* _YOUR GOAL_
Look through the entries below and say how many lines contain the string "characterize". Give the number only.

___ DATA FOR THIS TASK ___

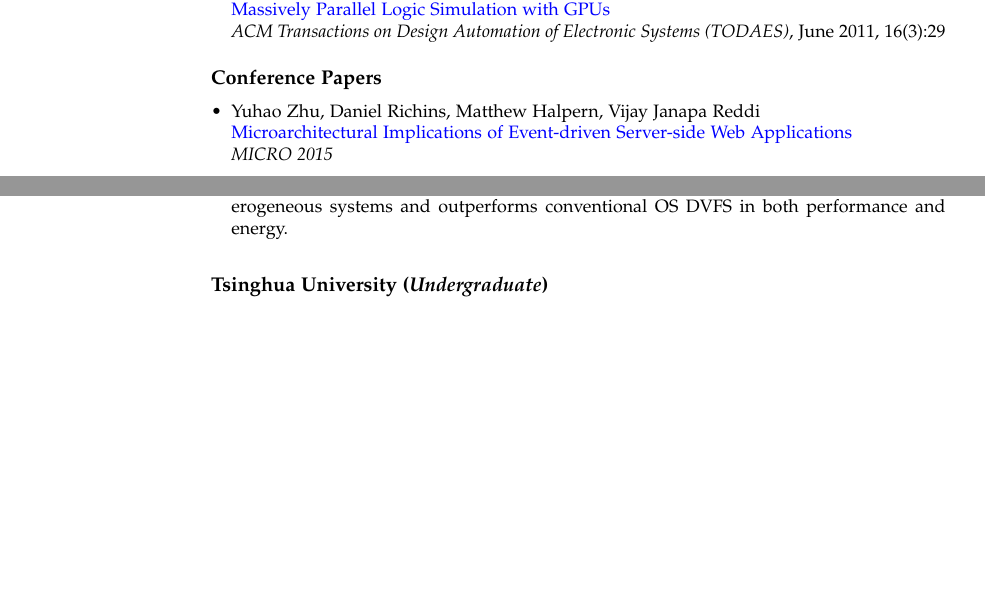
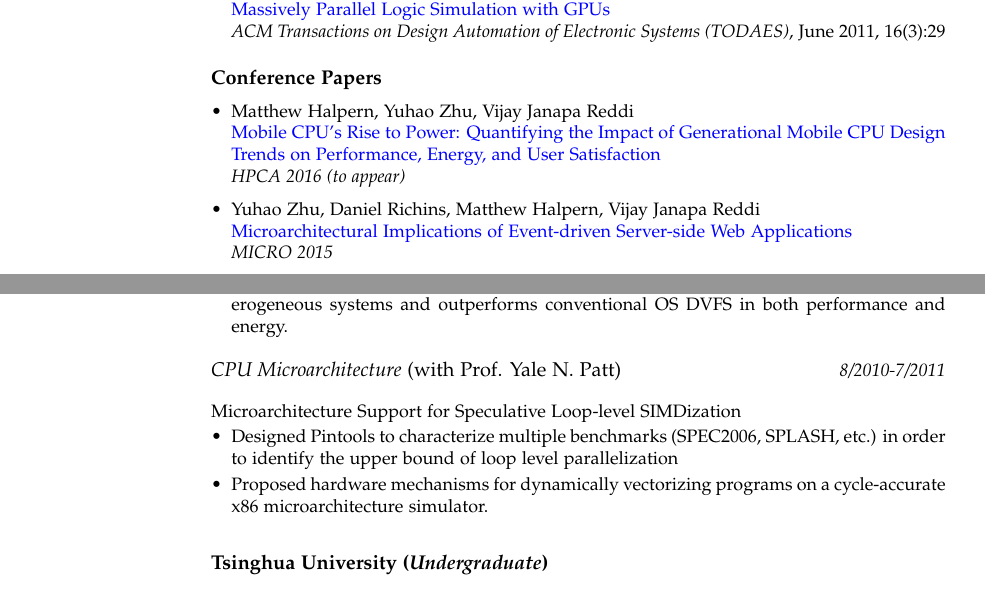
Before and after one commit to RudyChin/cv, a LaTeX CV (cv.tex): two parts of pages 1 and 3 of 4, joined at a grey line, cut so that both start at the same text, the shorter picture padded with empty space. Compiled offline with pdfLaTeX.

Commit message:
Update HPCA 2016 paper.

```diff
--- a/cv.tex
+++ b/cv.tex
@@ -144,6 +144,10 @@
 
 \begin{itemize}[leftmargin=*] \itemsep 0pt
 %\vspace*{-5pt}
+	\item Matthew Halpern, Yuhao Zhu, Vijay Janapa Reddi\\
+          {\color{blue}{Mobile CPU's Rise to Power: Quantifying the Impact of Generational Mobile CPU Design Trends on Performance, Energy, and User Satisfaction}}\\
+          \textit{HPCA 2016 (to appear)}
+
 	\item Yuhao Zhu, Daniel Richins, Matthew Halpern, Vijay Janapa Reddi\\
           \href{http://yuhaozhu.com/pubs/micro15.pdf}{Microarchitectural Implications of Event-driven Server-side Web Applications}\\
           \textit{MICRO 2015}
@@ -250,17 +257,17 @@
 	\item Implemented a scheduling mechanism in Mozilla Firefox that leverages big/little heterogeneous systems and outperforms conventional OS DVFS in both performance and energy.
 \end{itemize}
 
-%\medskip
-%{\large\textit{CPU Microarchitecture} (with Prof. Yale N. Patt)} \hfill\textit{8/2010-7/2011}\\
-%
-%\vspace*{-7pt}
-%Microarchitecture Support for Speculative Loop-level SIMDization\\
-%\vspace*{-10pt}
-%\begin{itemize}[leftmargin=*] \itemsep -3pt
-%\vspace*{-5pt}
-%	\item Designed Pintools to characterize multiple benchmarks (SPEC2006, SPLASH, etc.) in order to identify the upper bound of loop level parallelization
-%	\item Proposed hardware mechanisms for dynamically vectorizing programs on a cycle-accurate x86 microarchitecture simulator.
-%\end{itemize}
+\medskip
+{\large\textit{CPU Microarchitecture} (with Prof. Yale N. Patt)} \hfill\textit{8/2010-7/2011}\\
+
+\vspace*{-7pt}
+Microarchitecture Support for Speculative Loop-level SIMDization\\
+\vspace*{-10pt}
+\begin{itemize}[leftmargin=*] \itemsep -3pt
+\vspace*{-5pt}
+	\item Designed Pintools to characterize multiple benchmarks (SPEC2006, SPLASH, etc.) in order to identify the upper bound of loop level parallelization
+	\item Proposed hardware mechanisms for dynamically vectorizing programs on a cycle-accurate x86 microarchitecture simulator.
+\end{itemize}
 
 \bigskip
 {\large\textbf{Tsinghua University (\textit{Undergraduate})}}\\
```
Also changed, not shown: cv.tex (5 more changed lines).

___

* _ANSWER SPACE_
2